Enzymes are highly specialized catalysts, used by all living organisms to catalyze chemical reactions necessary to sustain life. Although enzymes in the course of evolution became highly specialized catalysts towards one specific chemical reaction, many enzymes are capable of catalyzing one or more unnatural reactions. These promiscuous reactions can be highly interesting, especially when the product of a promiscuous reaction forms a facile building block for the synthesis of particular pharmaceuticals. The focus of this thesis is the enzyme 4-oxalocrotonate tautomerase, which is capable of catalyzing several highly interesting carbon-carbon bond-forming reactions. The products of these reactions can be used to synthesize gamma-aminobutyric-acid analogues (GABA analogues), a highly important class of pharmaceuticals. Via extensive mutagenesis and by means of a novel color-based screenings method, enzyme variants were identified that were able to catalyze these reactions much quicker and moreover would almost exclusively synthesize the desired enantiomer. These improved enzyme variants were combined with other enzymes and a chemical catalyst in one pot, showing that all steps in this novel synthesis route could be performed without intermediate purification.
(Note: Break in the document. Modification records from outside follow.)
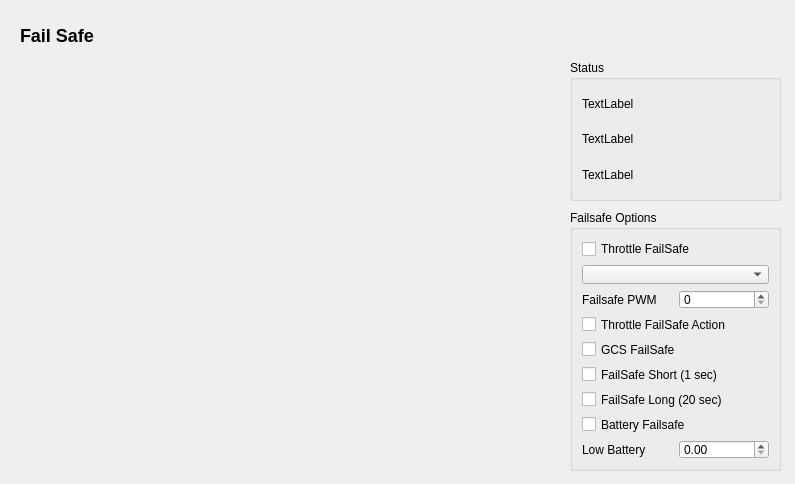
Qt form src/ui/configuration/FailSafeConfig.ui (ArduPilot/apm_planner) before a commit.
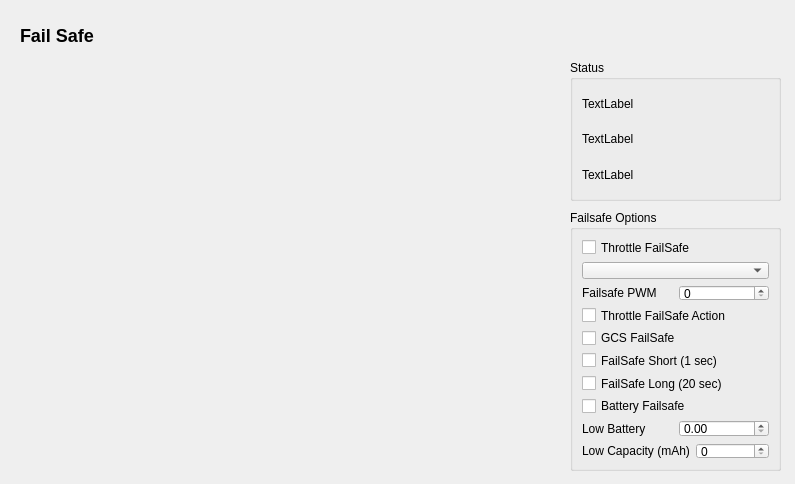
The same form after that commit. Custom widgets are drawn as their Qt base class.

Commit message: Fix for new battery parameters, and better handling of battery sensor detection

The edit to the form file:
```diff
--- a/src/ui/configuration/FailSafeConfig.ui
+++ b/src/ui/configuration/FailSafeConfig.ui
@@ -436,6 +436,24 @@
       </item>
      </layout>
     </item>
+    <item>
+     <layout class="QHBoxLayout" name="horizontalLayout_3">
+      <item>
+       <widget class="QLabel" name="label_7">
+        <property name="text">
+         <string>Low Capacity (mAh)</string>
+        </property>
+       </widget>
+      </item>
+      <item>
+       <widget class="QSpinBox" name="batteryCapSpinBox">
+        <property name="maximum">
+         <number>10000</number>
+        </property>
+       </widget>
+      </item>
+     </layout>
+    </item>
    </layout>
   </widget>
  </widget>
```
The commit also changes 5 other files.
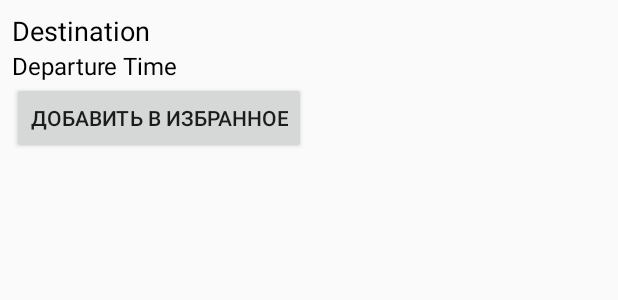
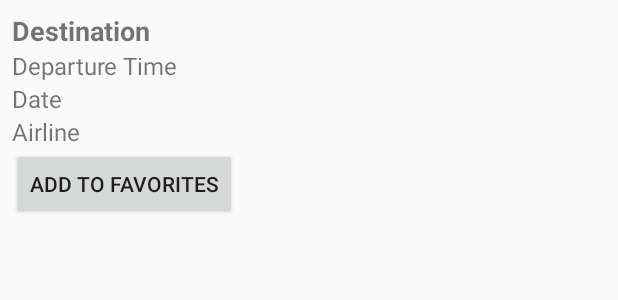
Before and after one commit to litlbo1/SkyCarta, an Android app: the layout flight_item.xml on its own in the app's theme, with its tools: preview values and no code run, on a phone screen of 412 x 824 dp. Shown: the top 300 px of the screen. Run offline under Robolectric (Android 15) with nearby library versions, the light colour scheme and no system bars.

Commit message:
SkyCarta - 0.2.0 (Parcer Data)

```diff
--- a/app/src/main/res/layout/flight_item.xml
+++ b/app/src/main/res/layout/flight_item.xml
@@ -1,4 +1,3 @@
-<?xml version="1.0" encoding="utf-8"?>
 <LinearLayout xmlns:android="http://schemas.android.com/apk/res/android"
     android:layout_width="match_parent"
     android:layout_height="wrap_content"
@@ -9,21 +8,34 @@
         android:id="@+id/flightDestination"
         android:layout_width="wrap_content"
         android:layout_height="wrap_content"
-        android:textColor="@color/black"
         android:text="Destination"
-        android:textSize="18sp" />
+        android:textSize="18sp"
+        android:textStyle="bold"/>
 
     <TextView
         android:id="@+id/flightDepartureTime"
         android:layout_width="wrap_content"
-        android:textColor="@color/black"
         android:layout_height="wrap_content"
         android:text="Departure Time"
-        android:textSize="16sp" />
+        android:textSize="16sp"/>
+
+    <TextView
+        android:id="@+id/flightDate"
+        android:layout_width="wrap_content"
+        android:layout_height="wrap_content"
+        android:text="Date"
+        android:textSize="16sp"/>
+
+    <TextView
+        android:id="@+id/flightAirline"
+        android:layout_width="wrap_content"
+        android:layout_height="wrap_content"
+        android:text="Airline"
+        android:textSize="16sp"/>
 
     <Button
         android:id="@+id/favoriteButton"
         android:layout_width="wrap_content"
         android:layout_height="wrap_content"
-        android:text="@string/fav_btn" />
+        android:text="Add to Favorites"/>
 </LinearLayout>
--- a/app/src/main/res/values/strings.xml
+++ b/app/src/main/res/values/strings.xml
@@ -17,6 +17,7 @@
     <string name="name">Имя</string>
     <string name="surname">Фамилия</string>
     <string name="fav_btn">Добавить в избранное</string>
+    <string name="load_more">Загрузить больше</string>
 
     <string name="title_activity_lobby_screen2">Lobby_screen2</string>
     <string name="navigation_drawer_open">Open navigation drawer</string>
```
Also changed, not shown: app/src/main/java/com/example/skycarta/Test_Test.kt (+36 -12 lines), app/src/main/res/layout/activity_test_test.xml (+28 -15 lines).
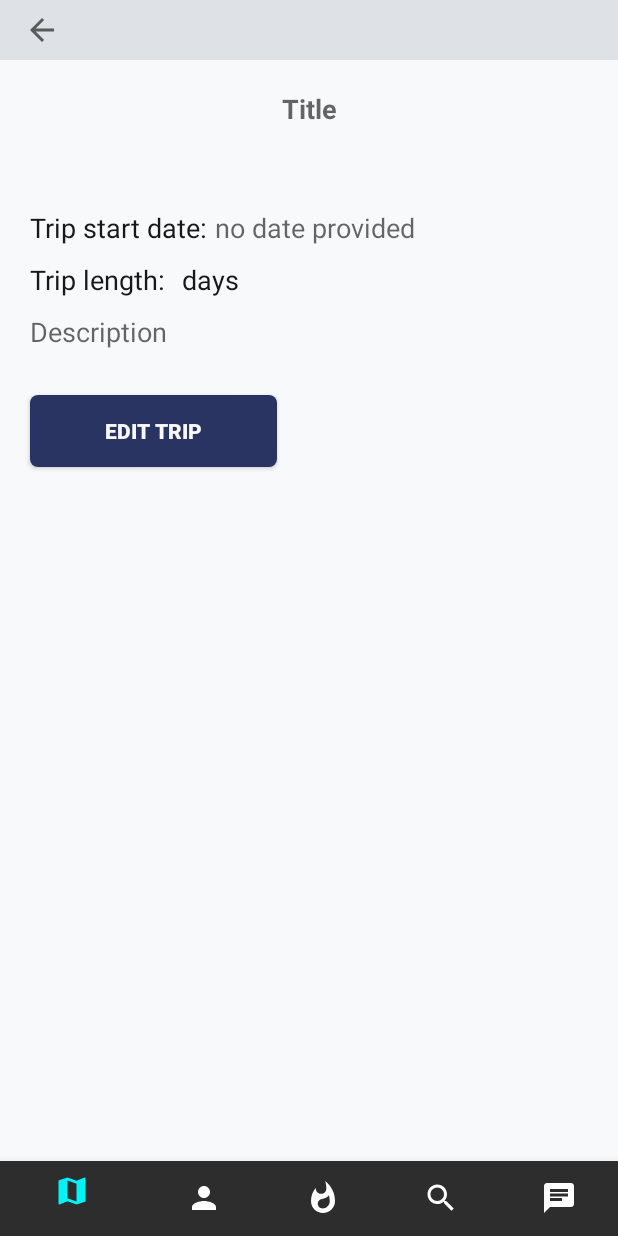
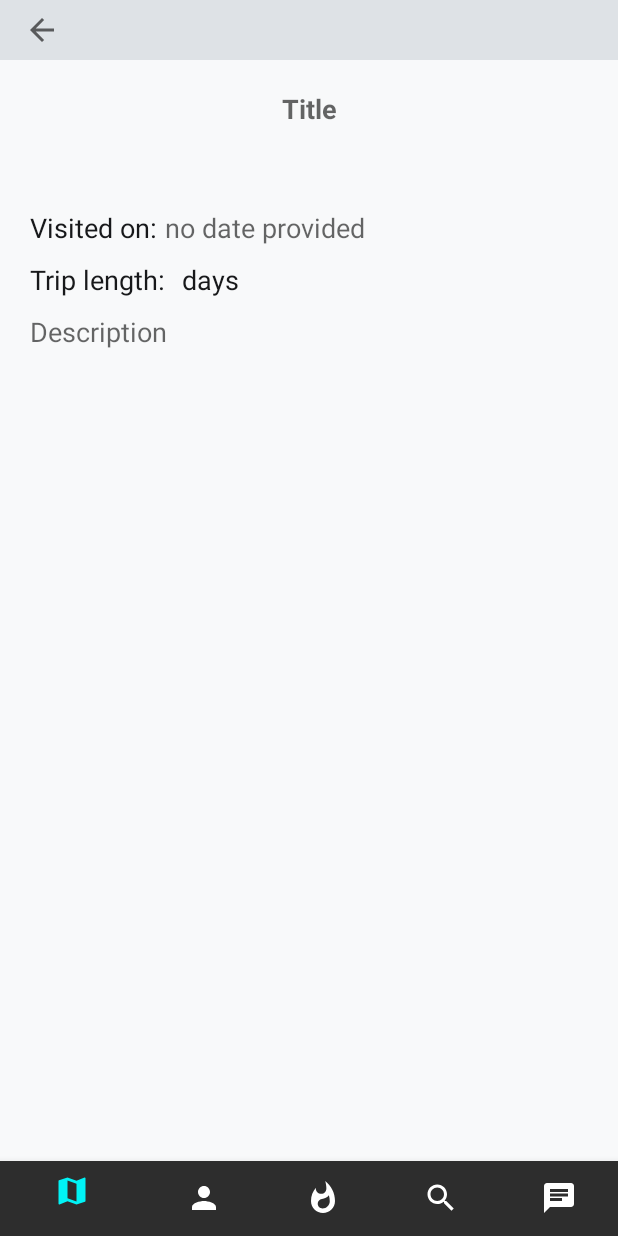
Before and after one commit to KISS/travelers-diary, an Android app: the fragment ViewTripFragment placed in its activity, on a phone screen of 412 x 824 dp. Run offline under Robolectric (Android 15) with nearby library versions, the phone set to English and light mode, and no system bars; our stand-ins replace Firebase (no records; nobody signed in at launch, a user with empty details on screens opened directly), Picasso; libraries missing offline, so code that uses them is left out: com.anychart, com.anychart.chart, com.anychart.charts, com.anychart.core, com.anychart.enums and 1 more; plain views replace AnyChartView; pictures from the network do not load; 2 statements that could not run were skipped.

Commit message:
Fix bugs on dialog in Map screen and trip detail page.

```diff
--- a/app/src/main/res/layout/dialog_trips.xml
+++ b/app/src/main/res/layout/dialog_trips.xml
@@ -3,11 +3,11 @@
     xmlns:android="http://schemas.android.com/apk/res/android"
     android:orientation="vertical"
     android:layout_width="match_parent"
-    android:layout_height="400dp">
+    android:layout_height="match_parent">
 
     <TextView
         android:id="@+id/title"
-        android:layout_width="match_parent"
+        android:layout_width="300dp"
         android:layout_height="wrap_content"
         android:gravity="center_horizontal"
         android:textSize="24sp"
@@ -17,7 +17,7 @@
     <androidx.recyclerview.widget.RecyclerView
         android:id="@+id/recyclerView"
         android:layout_width="match_parent"
-        android:layout_height="wrap_content"
+        android:layout_height="300dp"
         android:padding="5dp" />
 
 </LinearLayout>
--- a/app/src/main/res/layout/fragment_add_trip.xml
+++ b/app/src/main/res/layout/fragment_add_trip.xml
@@ -291,8 +291,10 @@
                 android:layout_marginStart="10dp"
                 android:layout_marginEnd="10dp"
                 android:padding="10dp"
-                android:maxLines="20"
-                android:minHeight="120dp"
+                android:gravity="top|left"
+                android:maxLines="4"
+                android:minLines="4"
+                android:scrollbars="vertical"
                 android:textColor="@color/monochrome_black"
                 android:background="@drawable/edittext_box" />
 
--- a/app/src/main/res/layout/fragment_trip_details.xml
+++ b/app/src/main/res/layout/fragment_trip_details.xml
@@ -33,7 +33,7 @@
                 android:id="@+id/trip_title"
                 android:layout_width="match_parent"
                 android:layout_height="wrap_content"
-                android:layout_margin="20dp"
+                android:layout_marginTop="20dp"
                 android:background="@null"
                 android:gravity="center_horizontal"
                 android:hint="@string/hint_title"
@@ -47,13 +47,16 @@
                 android:layout_width="match_parent"
                 android:layout_height="wrap_content"
                 android:visibility="gone"
-                android:padding="10dp">
+                android:layout_marginTop="20dp"
+                android:layout_marginStart="10dp"
+                android:layout_marginEnd="10dp">
 
                 <androidx.cardview.widget.CardView
                     android:id="@+id/myCardView"
                     android:layout_width="60dp"
                     android:layout_height="60dp"
-                    android:layout_margin="10dp"
+                    android:layout_marginStart="10dp"
+                    android:layout_marginEnd="10dp"
                     app:cardCornerRadius="30dp">
 
                     <ImageView
@@ -61,7 +64,7 @@
                         android:layout_width="match_parent"
                         android:layout_height="match_parent"
                         android:scaleType="centerCrop"
-                        android:background="@color/monochrome_gray"/>
+                        android:background="@color/monochrome_gray" />
 
                 </androidx.cardview.widget.CardView>
 
@@ -73,7 +76,7 @@
                     android:textSize="18sp"
                     android:textColor="@color/monochrome_gray_dark"
                     android:layout_marginStart="10dp"
-                    android:layout_centerVertical="true"/>
+                    android:layout_centerVertical="true" />
 
             </RelativeLayout>
 
@@ -83,7 +86,7 @@
                 android:layout_height="wrap_content"
                 android:layout_marginStart="20dp"
                 android:layout_marginEnd="20dp"
-                android:layout_marginBottom="10dp"
+                android:layout_marginTop="20dp"
                 android:maxLines="2"
                 android:textSize="18sp"
                 android:textColor="@color/monochrome_black" />
@@ -93,7 +96,7 @@
                 android:layout_height="wrap_content"
                 android:layout_marginStart="20dp"
                 android:layout_marginEnd="20dp"
-                android:layout_marginBottom="10dp">
+                android:layout_marginTop="10dp">
 
                 <TextView
                     android:id="@+id/text_trip_date"
@@ -119,7 +122,7 @@
                 android:layout_height="wrap_content"
                 android:layout_marginStart="20dp"
                 android:layout_marginEnd="20dp"
-                android:layout_marginBottom="10dp">
+                android:layout_marginTop="10dp">
 
                 <TextView
                     android:layout_width="wrap_content"
@@ -137,6 +140,7 @@
                     android:textColor="@color/monochrome_black" />
 
                 <TextView
+                    android:id="@+id/text_days"
                     android:layout_width="wrap_content"
                     android:layout_height="wrap_content"
                     android:layout_marginStart="5dp"
@@ -152,7 +156,7 @@
                 android:layout_height="wrap_content"
                 android:layout_marginStart="20dp"
                 android:layout_marginEnd="20dp"
-                android:layout_marginBottom="10dp"
+                android:layout_marginTop="10dp"
                 android:hint="@string/hint_description"
                 android:textSize="18sp"
                 android:textColor="@color/monochrome_black" />
@@ -168,7 +172,7 @@
                 android:textColor="@color/monochrome_white"
                 android:textStyle="bold"
                 android:background="@drawable/button_bg_round_corner_blue"
-                android:visibility="visible"
+                android:visibility="gone"
                 android:onClick="editTrip"/>
 
             <Button
@@ -182,8 +186,7 @@
                 android:textColor="@color/monochrome_white"
                 android:textStyle="bold"
                 android:background="@drawable/button_bg_round_corner_green"
-                android:visibility="gone"
-                android:onClick="viewTravelFeed"/>
+                android:visibility="gone" />
 
         </LinearLayout>
 
--- a/app/src/main/res/values/strings.xml
+++ b/app/src/main/res/values/strings.xml
@@ -59,6 +59,7 @@
     <string name="Trip">Trip</string>
     <string name="text_trip_length">Trip length:</string>
     <string name="text_days">days</string>
+    <string name="text_day">day</string>
     <string name="hint_search">Search...</string>
     <string name="elasticsearch">elasticsearch</string>
     <string name="field_password">password</string>
@@ -66,6 +67,7 @@
     <string name="save_button">Save Changes</string>
     <string name="cancel_button">CANCEL</string>
     <string name="toast_trip_updated">Trip is updated!</string>
+    <string name="toast_trip_posted">Trip is posted successfully!</string>
     <string name="remove_button">REMOVE TRIP</string>
     <string name="set_trip_as_public">Set trip as visible to public\u0020\u0020\u0020\u0020\u0020\u0020</string>
     <string name="is_public">Trip is public</string>
@@ -85,7 +87,7 @@
     <string name="set_as_private">Set as Private</string>
     <string name="edit_your_profile">Edit your profile</string>
     <string name="logout"><u>Logout</u></string>
-    <string name="trip_date">Trip start date:</string>
+    <string name="trip_date">Visited on:</string>
     <string name="hint_state">State</string>
     <string name="hint_no_date">no date provided</string>
     <string name="add_a_trip_title">Add a Trip</string>
@@ -93,6 +95,10 @@
     <string name="title_your_travel_map">Your Travel Map</string>
     <string name="title_usa">United States of America</string>
     <string name="hint_message">Message</string>
+    <string name="choose_the_field_you_want_to_edit">Choose the field you want to edit:</string>
+    <string name="profile_picture">Profile Picture</string>
+    <string name="first_name">First Name</string>
+    <string name="last_name">Last Name</string>
     <string-array name="state">
         <item></item>
         <item>Minnesota</item>
```
Also changed, not shown: app/src/main/java/com/example/travelapp/Fragment/AddTripFragment.java (+5 -3 lines), app/src/main/java/com/example/travelapp/Fragment/StateTripFragment.java (+17 -5 lines), app/src/main/java/com/example/travelapp/Fragment/ViewTripFragment.java (+25 -3 lines), app/src/main/java/com/example/travelapp/activities/MainActivity.java (+7 -7 lines), app/src/main/java/com/example/travelapp/activities/ProfileActivity.java (+17 -13 lines).
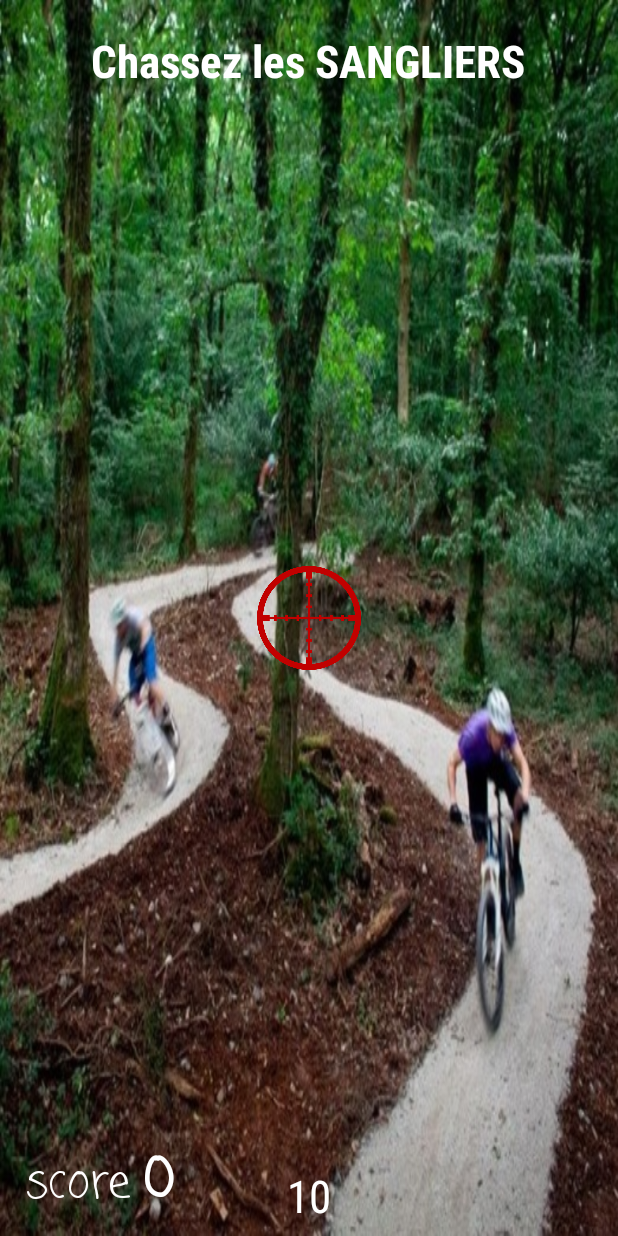
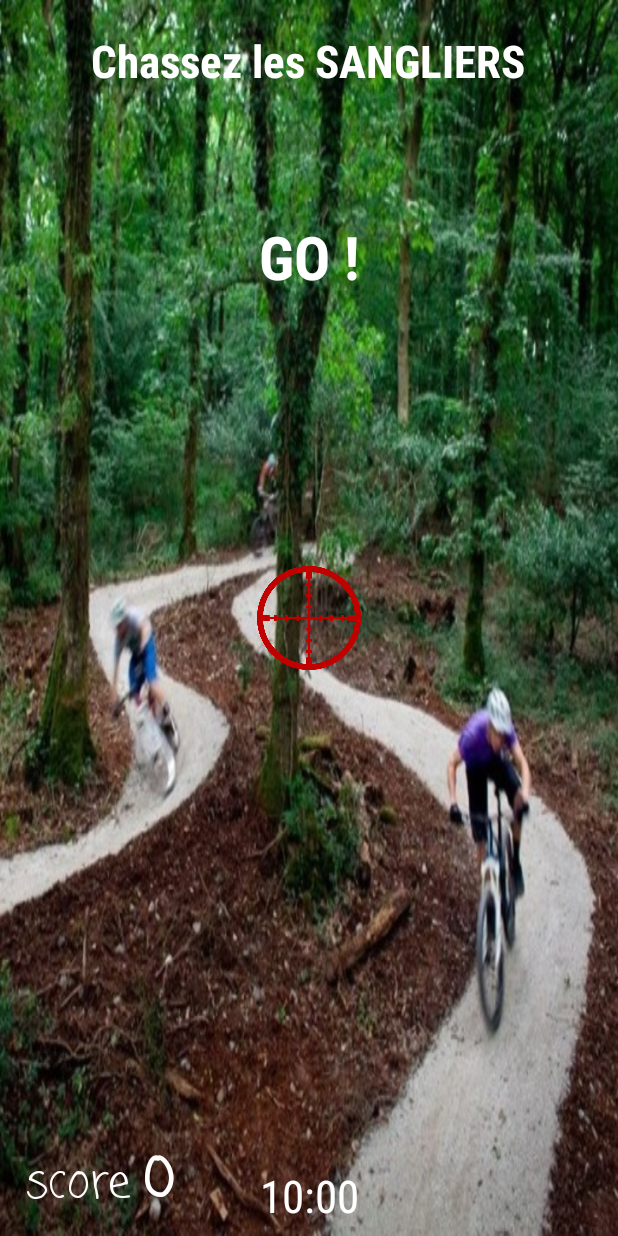
Before and after one commit to TripleDeluxe/JeuPromob, an Android app: the layout fragment_taupe.xml on its own in the app's theme, with its tools: preview values and no code run, on a phone screen of 412 x 824 dp. Run offline under Robolectric (Android 15) with nearby library versions, the phone set to English and light mode, and no system bars.

```diff
--- a/app/src/main/AndroidManifest.xml
+++ b/app/src/main/AndroidManifest.xml
@@ -13,9 +13,9 @@
 
     <application
         android:allowBackup="true"
-        android:icon="@mipmap/ic_launcher"
+        android:icon="@mipmap/hat"
         android:label="@string/app_name"
-        android:roundIcon="@mipmap/ic_launcher_round"
+        android:roundIcon="@mipmap/hat"
         android:supportsRtl="true"
         android:theme="@style/AppTheme">
         <activity android:name=".activity.MainActivity">
--- a/app/src/main/java/com/iot/jeupromob/util/Scores.java
+++ b/app/src/main/java/com/iot/jeupromob/util/Scores.java
@@ -19,7 +19,7 @@ public class Scores {
         mList.add(newScore);
         Collections.sort(mList, Collections.reverseOrder());
         if(mList.size() >5)
-            {mList.remove(4);}
+            {mList.remove(5);}
     }
 
     public ArrayList<Integer> getList(){
--- a/app/src/main/res/layout/fragment_menu.xml
+++ b/app/src/main/res/layout/fragment_menu.xml
@@ -6,7 +6,7 @@
     android:id="@+id/frameLayout"
     android:layout_width="match_parent"
     android:layout_height="match_parent"
-    android:background="@drawable/fondmenu6"
+    android:background="@drawable/fondmenu8"
     tools:context=".activity.GameMenuFragment">
 
     <!-- TODO: Update blank fragment layout -->
--- a/app/src/main/res/layout/fragment_taupe.xml
+++ b/app/src/main/res/layout/fragment_taupe.xml
@@ -10,14 +10,14 @@
 
     <TextView
         android:id="@+id/timeTaupe"
-        android:layout_width="81dp"
+        android:layout_width="102dp"
         android:layout_height="39dp"
         android:layout_marginStart="8dp"
         android:layout_marginTop="8dp"
         android:layout_marginEnd="8dp"
         android:layout_marginBottom="8dp"
         android:fontFamily="sans-serif-condensed"
-        android:text="10"
+        android:text="10:00"
         android:textAlignment="center"
         android:textAppearance="@style/TextAppearance.AppCompat"
         android:textColor="@color/colorAccent"
@@ -90,6 +90,27 @@
         app:layout_constraintVertical_bias="0.016" />
 
 
+    <TextView
+        android:id="@+id/textGOTaupe"
+        android:layout_width="wrap_content"
+        android:layout_height="wrap_content"
+        android:layout_marginStart="6dp"
+        android:layout_marginTop="8dp"
+        android:layout_marginEnd="7dp"
+        android:layout_marginBottom="10dp"
+        android:fontFamily="sans-serif-condensed"
+        android:text="GO !"
+        android:textColor="@color/colorAccent"
+        android:textSize="40sp"
+        android:textStyle="bold"
+        app:layout_constraintBottom_toBottomOf="parent"
+        app:layout_constraintEnd_toEndOf="parent"
+        app:layout_constraintHorizontal_bias="0.504"
+        app:layout_constraintStart_toStartOf="parent"
+        app:layout_constraintTop_toTopOf="parent"
+        app:layout_constraintVertical_bias="0.181" />
+
+
     <LinearLayout
         android:id="@+id/frag_Taupe_linear_layout"
         android:layout_width="0dp"
```
Also changed, not shown: app/src/main/java/com/iot/jeupromob/activity/ObstacleFragment.java (+41 -4 lines), app/src/main/java/com/iot/jeupromob/activity/TaupeFragment.java (+32 -5 lines), app/src/main/res/layout/fragment_obstacle.xml (+20 -0 lines), app/src/main/res/drawable/fondmenu7.png (added), app/src/main/res/drawable/hat.png (added).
Although this synthesis route needs to be further improved before it can be applied industrially, it highlights the exciting opportunities available to search for new enzyme variants and develop new sustainable catalysts that could applied in the synthesis of pharmaceuticals.
|Qualification||Doctor of Philosophy|
|Place of Publication||[Groningen]|
|Publication status||Published - 2020|